Don't let your holidays go up in flames
Kenton Brine, President
Sandi Henke, Communications Director
NW Insurance Council
Phone: (206) 624-3330/(800) 664-4942
Fax: (206) 624-1975
Follow at Twitter/nwinsuranceinfo
Neglected Christmas trees can increase risk of fire
SEATTLE – The Christmas tree is a beloved tradition that adds beauty and cheer to many households during the holidays. But unless cared for properly, a dried-out tree in your home can go from beautiful to hazardous in moments, putting your family and your home at risk.

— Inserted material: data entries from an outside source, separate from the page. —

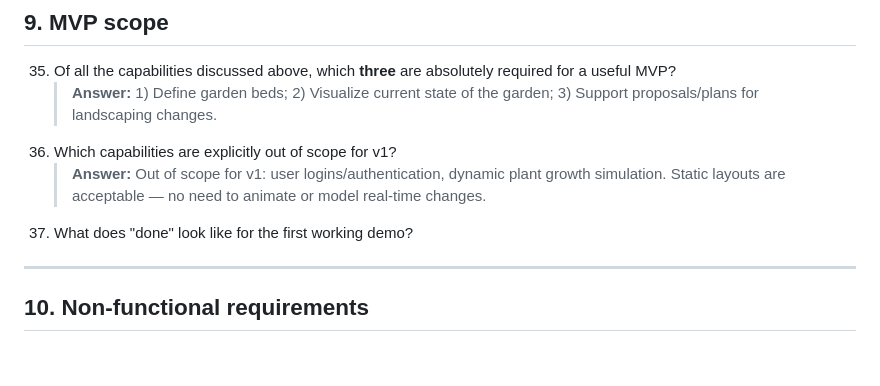
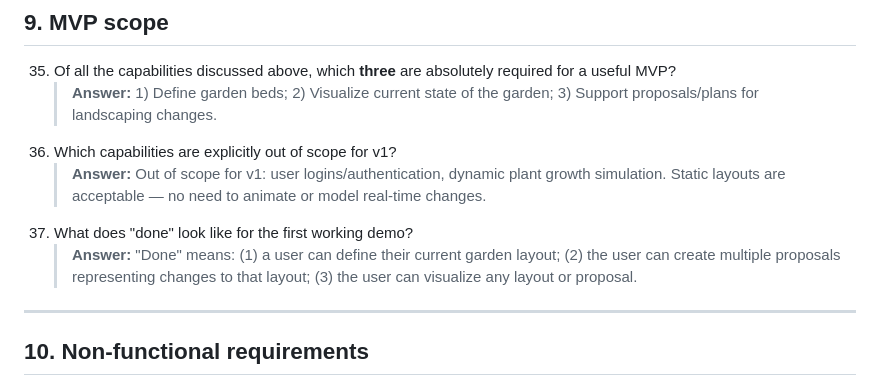
Before and after one commit to mcliff1/gardenbot, a Markdown page: docs/design_questions.md, the part around the change. Drawn GitHub-style; blank space fills up the shorter version.

Commit message:
Record design Q37 answer (definition of done for first demo)
Agent-Logs-Url: https://github.com/mcliff1/gardenbot/sessions/3baafe6a-c427-45a6-9a2d-a963026a28ef

Co-authored-by: mcliff1 <31024373+mcliff1@users.noreply.github.com>

```diff
--- a/docs/design_questions.md
+++ b/docs/design_questions.md
@@ -147,6 +147,7 @@ Once a section is fully answered, summarise it in `docs/design_spec.md`.
 36. Which capabilities are explicitly out of scope for v1?
     > **Answer:** Out of scope for v1: user logins/authentication, dynamic plant growth simulation. Static layouts are acceptable — no need to animate or model real-time changes.
 37. What does "done" look like for the first working demo?
+    > **Answer:** "Done" means: (1) a user can define their current garden layout; (2) the user can create multiple proposals representing changes to that layout; (3) the user can visualize any layout or proposal.
 
 ---
 
```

Christmas tree fires may not be common, but are likely to be more serious than other fire risks when they do occur. Between 2009- 2013, fire departments responded to an average of 210 home fires per year that started with Christmas trees, resulting in an average of seven deaths, 19 injuries and $17.5 million in property damage annually, according to the National Fire Protection Association (NFPA).

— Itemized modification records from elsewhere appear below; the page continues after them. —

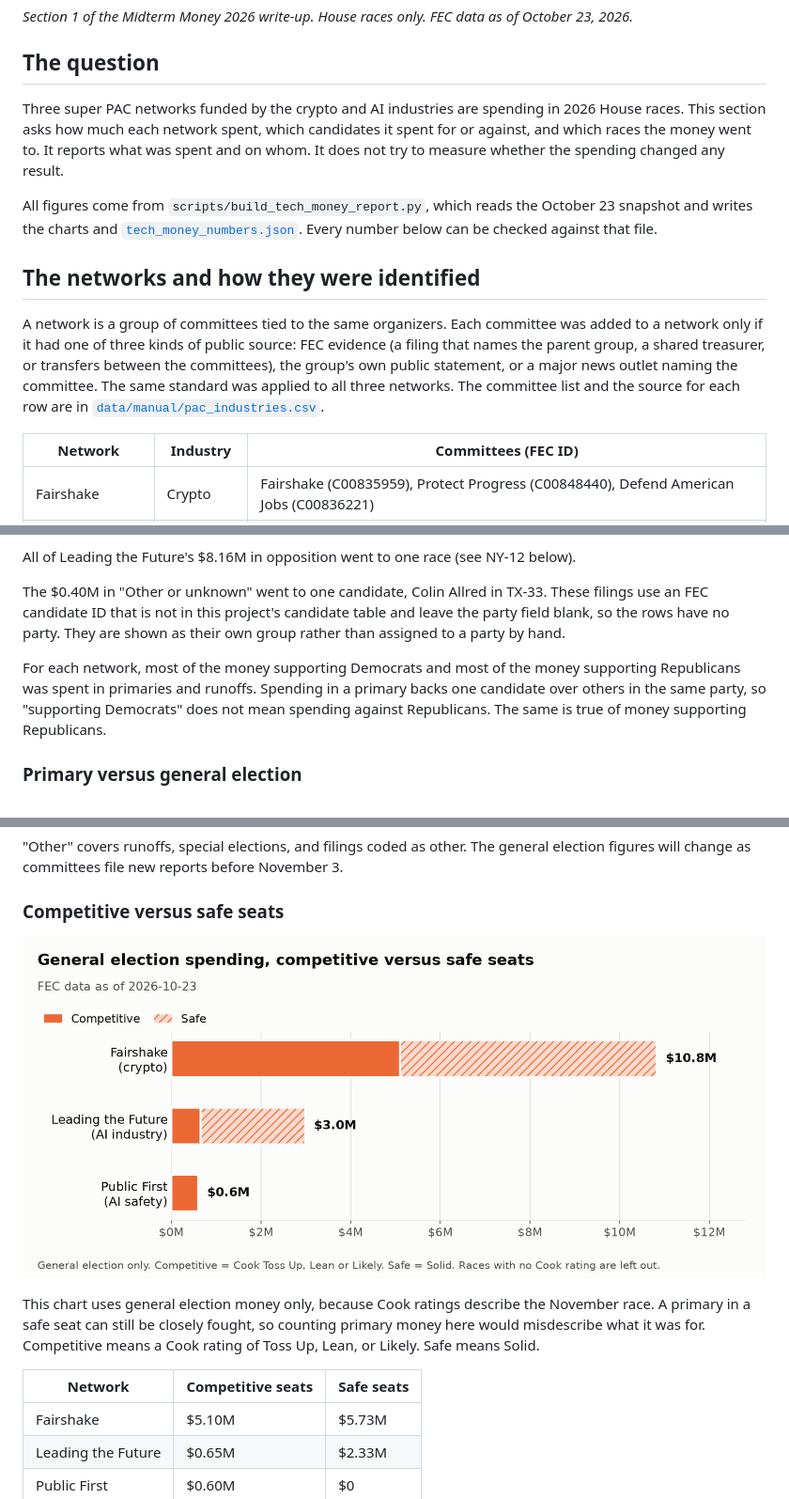
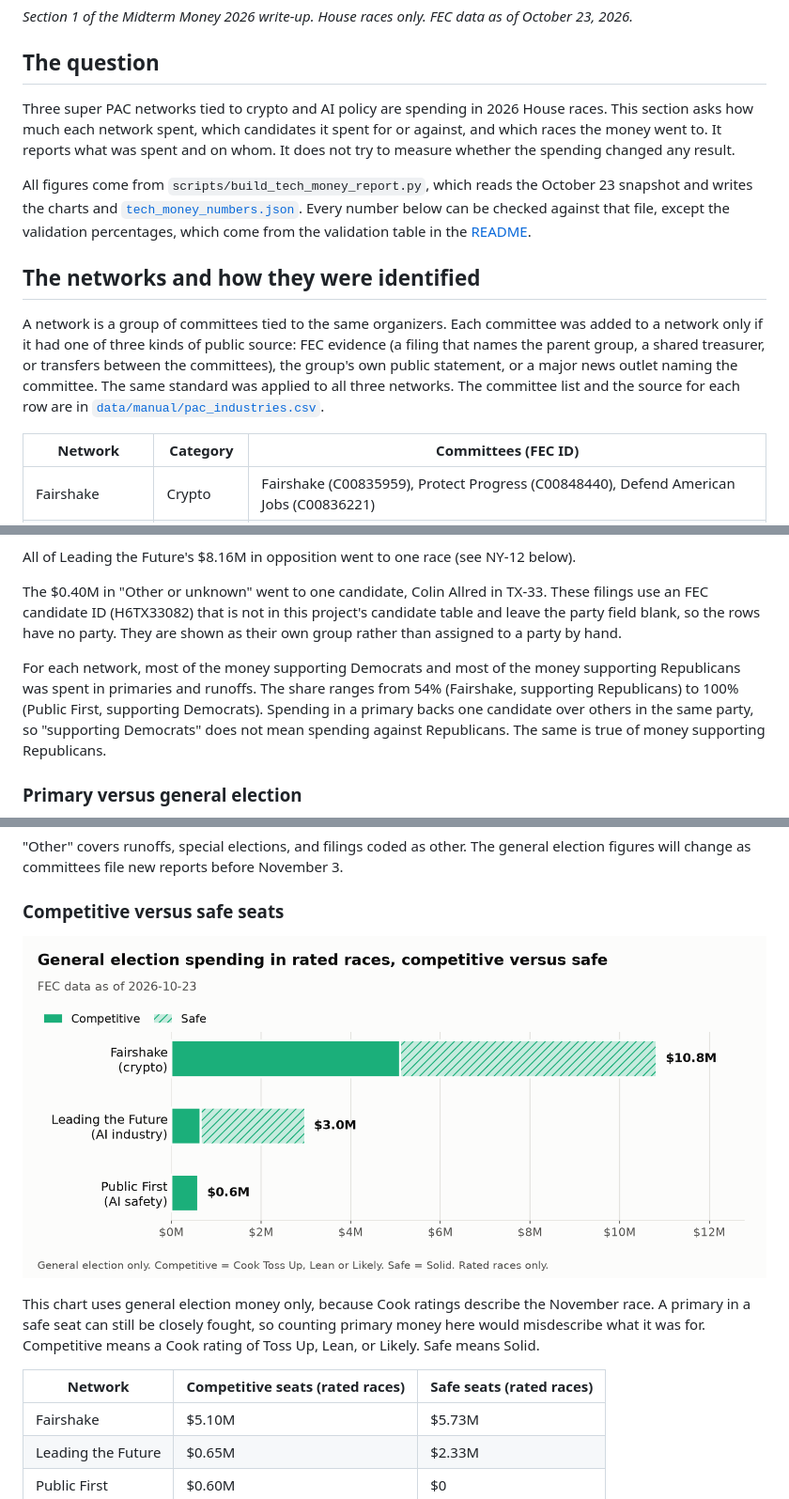
Before and after one commit to msteines0312/midterm-money-2026, a Markdown page: reports/tech-money.md, 3 parts joined by grey strips. Shown at 94% size. Rendered like a GitHub page; pictures changed too: reports/figures/competitive_vs_safe.png.

Commit message:
Back the report's party and Allred claims with the numbers file, reword the network description, and separate the seat chart colors

```diff
--- a/reports/tech-money.md
+++ b/reports/tech-money.md
@@ -4,15 +4,15 @@
 
 ## The question
 
-Three super PAC networks funded by the crypto and AI industries are spending in 2026 House races. This section asks how much each network spent, which candidates it spent for or against, and which races the money went to. It reports what was spent and on whom. It does not try to measure whether the spending changed any result.
+Three super PAC networks tied to crypto and AI policy are spending in 2026 House races. This section asks how much each network spent, which candidates it spent for or against, and which races the money went to. It reports what was spent and on whom. It does not try to measure whether the spending changed any result.
 
-All figures come from `scripts/build_tech_money_report.py`, which reads the October 23 snapshot and writes the charts and [`tech_money_numbers.json`](figures/tech_money_numbers.json). Every number below can be checked against that file.
+All figures come from `scripts/build_tech_money_report.py`, which reads the October 23 snapshot and writes the charts and [`tech_money_numbers.json`](figures/tech_money_numbers.json). Every number below can be checked against that file, except the validation percentages, which come from the validation table in the [README](../README.md#data-caveats).
 
 ## The networks and how they were identified
 
 A network is a group of committees tied to the same organizers. Each committee was added to a network only if it had one of three kinds of public source: FEC evidence (a filing that names the parent group, a shared treasurer, or transfers between the committees), the group's own public statement, or a major news outlet naming the committee. The same standard was applied to all three networks. The committee list and the source for each row are in [`data/manual/pac_industries.csv`](../data/manual/pac_industries.csv).
 
-| Network | Industry | Committees (FEC ID) |
+| Network | Category | Committees (FEC ID) |
 |---|---|---|
 | Fairshake | Crypto | Fairshake (C00835959), Protect Progress (C00848440), Defend American Jobs (C00836221) |
 | Leading the Future | AI industry | Think Big (C00923417), American Mission (C00916692), Leading the Future (C00916114) |
@@ -52,9 +52,9 @@ All three networks spent on candidates in both parties. Most of each network's m
 
 All of Leading the Future's $8.16M in opposition went to one race (see NY-12 below).
 
-The $0.40M in "Other or unknown" went to one candidate, Colin Allred in TX-33. These filings use an FEC candidate ID that is not in this project's candidate table and leave the party field blank, so the rows have no party. They are shown as their own group rather than assigned to a party by hand.
+The $0.40M in "Other or unknown" went to one candidate, Colin Allred in TX-33. These filings use an FEC candidate ID (H6TX33082) that is not in this project's candidate table and leave the party field blank, so the rows have no party. They are shown as their own group rather than assigned to a party by hand.
 
-For each network, most of the money supporting Democrats and most of the money supporting Republicans was spent in primaries and runoffs. Spending in a primary backs one candidate over others in the same party, so "supporting Democrats" does not mean spending against Republicans. The same is true of money supporting Republicans.
+For each network, most of the money supporting Democrats and most of the money supporting Republicans was spent in primaries and runoffs. The share ranges from 54% (Fairshake, supporting Republicans) to 100% (Public First, supporting Democrats). Spending in a primary backs one candidate over others in the same party, so "supporting Democrats" does not mean spending against Republicans. The same is true of money supporting Republicans.
 
 ### Primary versus general election
 
@@ -76,7 +76,7 @@ Most of the money so far went to primaries.
 
 This chart uses general election money only, because Cook ratings describe the November race. A primary in a safe seat can still be closely fought, so counting primary money here would misdescribe what it was for. Competitive means a Cook rating of Toss Up, Lean, or Likely. Safe means Solid.
 
-| Network | Competitive seats | Safe seats |
+| Network | Competitive seats (rated races) | Safe seats (rated races) |
 |---|---|---|
 | Fairshake | $5.10M | $5.73M |
 | Leading the Future | $0.65M | $2.33M |
```
Also changed, not shown: other parts of reports/tech-money.md (+1 -1 lines), 2 other files.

A standard Homeowners Policy covers damage caused by fire, but taking safety measures with your Christmas tree will help reduce the risk of fire so you and your family can enjoy the holiday season.
The NW Insurance Council and NFPA offer the following insurance and safety tips for a fire-free holiday:

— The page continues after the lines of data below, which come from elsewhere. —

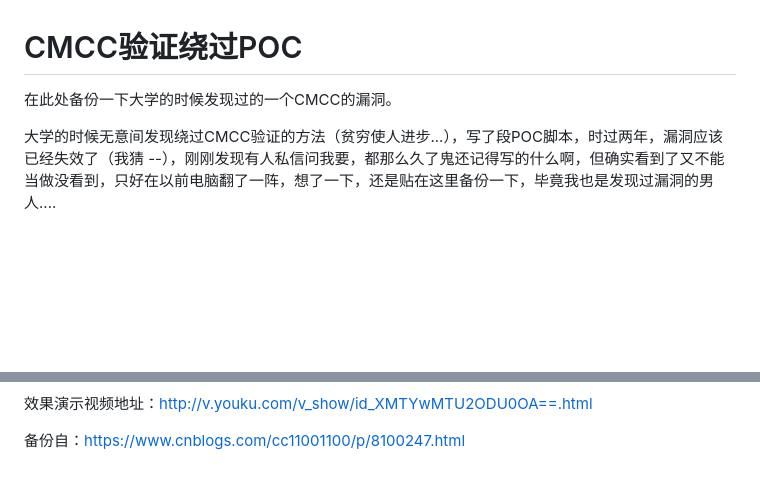
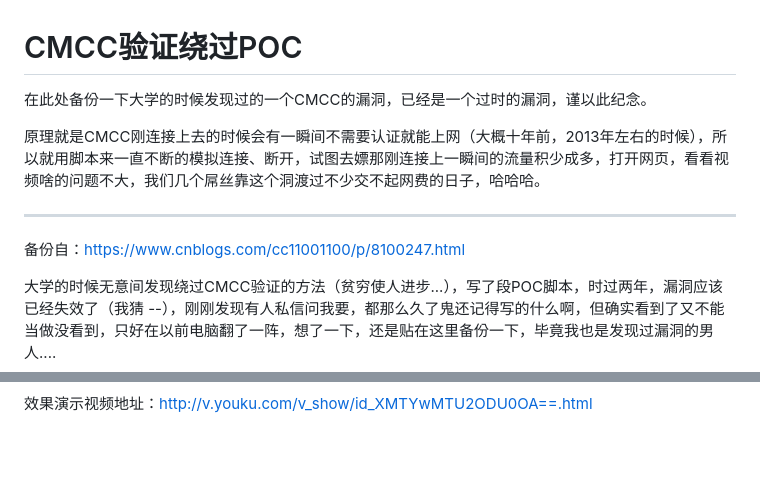
Before and after one commit to wireless-sec/cmcc-bypass-poc, a Markdown page: README.md, 2 parts joined by grey strips. Rendered like a GitHub page; blank space fills up the shorter version.

```diff
--- a/README.md
+++ b/README.md
@@ -1,6 +1,16 @@
 # CMCC验证绕过POC
 
-在此处备份一下大学的时候发现过的一个CMCC的漏洞。
+在此处备份一下大学的时候发现过的一个CMCC的漏洞，已经是一个过时的漏洞，谨以此纪念。
+
+
+
+原理就是CMCC刚连接上去的时候会有一瞬间不需要认证就能上网（大概十年前，2013年左右的时候），所以就用脚本来一直不断的模拟连接、断开，试图去嫖那刚连接上一瞬间的流量积少成多，打开网页，看看视频啥的问题不大，我们几个屌丝靠这个洞渡过不少交不起网费的日子，哈哈哈。
+
+
+
+---
+
+备份自：https://www.cnblogs.com/cc11001100/p/8100247.html
 
 
 
@@ -60,9 +70,3 @@ REM 2016-5-8 11:26:1
 
 
 效果演示视频地址：http://v.youku.com/v_show/id_XMTYwMTU2ODU0OA==.html
-
-
-
-
-
-备份自：https://www.cnblogs.com/cc11001100/p/8100247.html
```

Tree/Fire Safety Tips:
- Check your smoke alarms to make sure they are working properly.
- Select a fresh tree with green, pliant needles. If the needles are brittle or fall off when touched that means the tree is too dry.
- If your tree is not “cut to order” at the time you buy it, cut two inches from the base of the trunk before placing the tree in the tree stand. Add water to the tree stand and water your tree daily to prevent it from drying out.
- Place the tree at least three feet away from any heat sources, such as fireplaces, heat vents and lamps or exposed light bulbs.
- Make sure the tree is not blocking an exit.
- If you have an artificial tree be sure it’s identified by the manufacturer as fire-retardant.
- Use tree lights that have the label of a recognized testing laboratory, and make sure you know if they are for indoor or outdoor use.
- Don’t overload electrical outlets. One of every three Christmas tree fires are caused by electrical problems.
- Replace any string of lights that have worn cords or loose bulb connections.
- Always turn off Christmas tree lights before leaving home or going to bed
- Responsibly dispose of your tree after the holidays. Dried-out trees are a fire hazard and should not be left in the home, garage, or placed directly outside the home (such as leaning against a wall of your home or garage). Check with your local community to find a recycling program.
- Contact a representative from your insurance company or your insurance agent to be sure you have the right coverage to meet your needs. Make sure you have the appropriate amount of insurance, especially if you’ve recently remodeled or built new additions to your home.
- Maintain a complete home inventory. Keep copies of contracts and receipts of your personal possessions in a safe place outside of your home. Take pictures or video of your belongings with your smartphone. Free, downloadable Home Inventory Software is available on the Insurance Information Institute’s website.
For more informationcontact NW Insurance Council at (800) 664-4942.
NW Insurance Council is a nonprofit, public-education and public policy organization funded by member insurance companies in Washington, Oregon & Idaho.